Hunter, Williams to receive 'Fulfilling the Dream' awards


Amber Hunter, coordinator for multicultural student recruitment in Admissions, and Larry Williams, director of the Lincoln Commission on Human Rights and equal opportunity officer for the city of Lincoln, have been selected as the 2005 recipients of the Chancellor's "Fulfilling the Dream" Award at UNL.

The award was established in 1997 to honor individuals who have contributed to the UNL community or the wider Lincoln community by their exemplary action in promoting the goals and vision of Dr. Martin Luther King Jr. Hunter and Williams will receive their awards from Chancellor Harvey Perlman in a Jan. 16 ceremony that kicks off the university's weeklong observation of the national holiday honoring King. The ceremony is free and open to the public and begins at 2 p.m. at the Mary Riepma Ross Media Arts Center, 313 N. 13th St.

As coordinator for multicultural student recruitment the last two years, Hunter has had a dramatic impact upon the diversity of UNL's student body. The university experienced double-digit percentage increases in the number of new students of color enrolling each of the past three years and this year, for the first time ever, 10 percent of the entering freshman class were American students of color.

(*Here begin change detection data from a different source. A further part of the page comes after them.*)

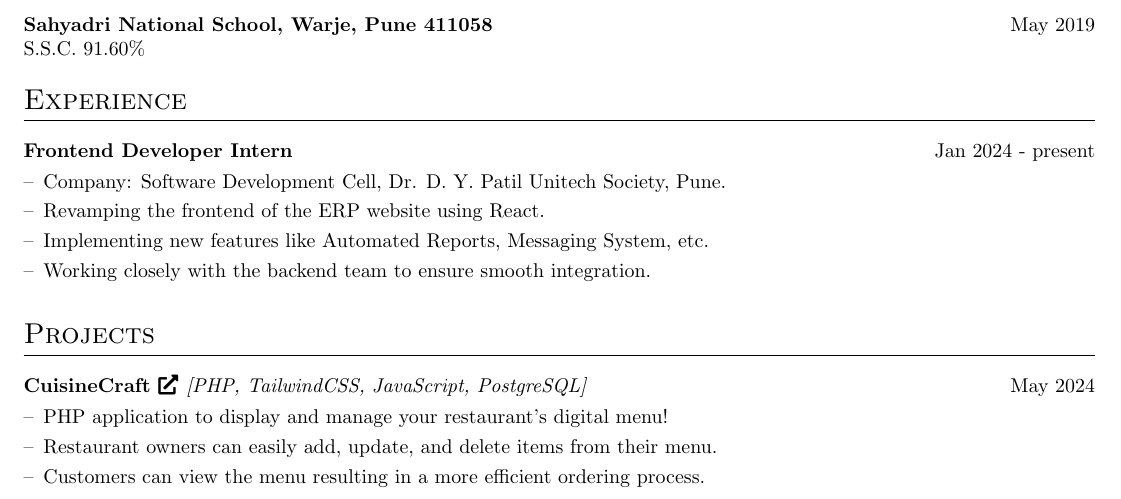
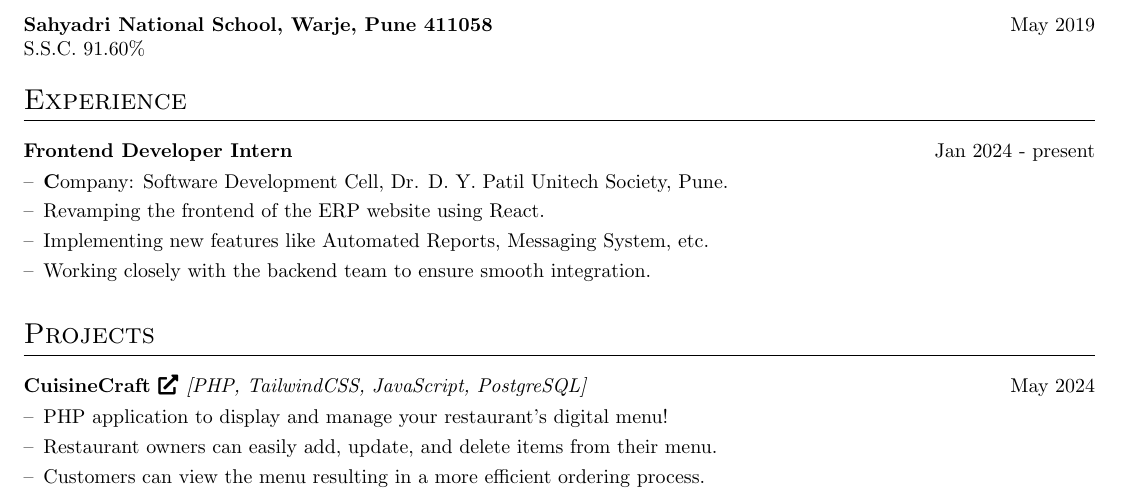
Before and after one commit to Shreedhar03/resume, a LaTeX CV (cv.tex): part of page 1 of 2, cut so that both start at the same text. Compiled offline with pdfLaTeX.

Commit message:
text fix

```diff
--- a/cv.tex
+++ b/cv.tex
@@ -172,7 +172,7 @@ S.S.C. 91.60\% \\
 
 \multicolumn{2}{@{}X@{}}{
     \begin{joblong}{Frontend Developer Intern}{Jan 2024 - present}
-        \item {Company:} Software Development Cell, Dr. D. Y. Patil Unitech Society, Pune.
+        \item {\textbf Company:} Software Development Cell, Dr. D. Y. Patil Unitech Society, Pune.
         % revamp frontend of erp website using react
         \item Revamping the frontend of the ERP website using React.
         \item Implementing new features like Automated Reports, Messaging System, etc.
```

Hunter's recruiting success is also reflected in the academic credentials of the students she has helped attract to UNL. In 2002, UNL had 47 African American, Hispanic and native American applicants with ACT scores of 25 and above. This year, more than 400 in that category applied.

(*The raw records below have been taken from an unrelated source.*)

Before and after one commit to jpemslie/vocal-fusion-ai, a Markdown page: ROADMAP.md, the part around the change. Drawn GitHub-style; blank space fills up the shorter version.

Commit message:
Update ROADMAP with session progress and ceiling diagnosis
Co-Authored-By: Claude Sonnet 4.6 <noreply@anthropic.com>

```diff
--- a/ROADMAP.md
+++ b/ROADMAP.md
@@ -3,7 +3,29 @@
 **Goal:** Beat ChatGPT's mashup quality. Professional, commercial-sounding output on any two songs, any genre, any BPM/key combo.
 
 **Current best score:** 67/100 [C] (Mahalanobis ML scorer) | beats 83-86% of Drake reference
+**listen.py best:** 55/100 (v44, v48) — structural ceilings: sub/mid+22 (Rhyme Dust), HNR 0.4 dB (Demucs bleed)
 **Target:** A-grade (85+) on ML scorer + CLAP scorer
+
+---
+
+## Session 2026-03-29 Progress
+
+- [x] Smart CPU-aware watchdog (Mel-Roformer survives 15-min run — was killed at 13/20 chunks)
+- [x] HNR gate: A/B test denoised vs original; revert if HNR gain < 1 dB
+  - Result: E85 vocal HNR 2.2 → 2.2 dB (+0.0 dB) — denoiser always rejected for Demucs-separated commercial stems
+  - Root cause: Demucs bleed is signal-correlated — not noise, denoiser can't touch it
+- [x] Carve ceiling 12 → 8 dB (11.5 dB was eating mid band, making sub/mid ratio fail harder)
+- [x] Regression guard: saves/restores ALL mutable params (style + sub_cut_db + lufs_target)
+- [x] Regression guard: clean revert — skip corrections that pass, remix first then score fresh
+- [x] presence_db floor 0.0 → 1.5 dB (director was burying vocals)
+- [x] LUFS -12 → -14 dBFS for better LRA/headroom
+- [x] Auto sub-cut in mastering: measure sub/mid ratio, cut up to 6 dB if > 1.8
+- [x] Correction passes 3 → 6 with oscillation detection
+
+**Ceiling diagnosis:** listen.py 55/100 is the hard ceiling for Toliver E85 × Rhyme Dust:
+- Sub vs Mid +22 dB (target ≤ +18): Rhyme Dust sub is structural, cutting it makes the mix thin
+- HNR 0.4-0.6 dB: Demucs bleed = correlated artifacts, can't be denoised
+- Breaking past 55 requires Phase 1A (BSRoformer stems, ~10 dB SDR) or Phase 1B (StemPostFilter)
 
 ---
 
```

Hunter has also played a key leadership role in the Melvin Jones Scholars Learning Community, a unique residential learning community that has supported 67 students in its first two years. She is a 2001 graduate of the University of Kansas.

Williams oversees an enforcement agency charged with eliminating and preventing illegal discrimination and promoting opportunity. In that capacity, he has been credited with not only helping people who have faced discrimination, but has worked to help prevent discriminatory practices by hosting an annual conference that gives professionals an opportunity to learn more about how to prevent and confront different types of discrimination, educate themselves and others in areas of discrimination, and communicate with others regarding current situations and relevant issues. He is described by colleagues as a dedicated professional who had been instrumental in making Lincoln a better place to live.

Williams, who has been in his present position since 1999, graduated from Omaha Central High School, earned his bachelor's degree at the University of Wisconsin and received a law degree from UNL in 1979.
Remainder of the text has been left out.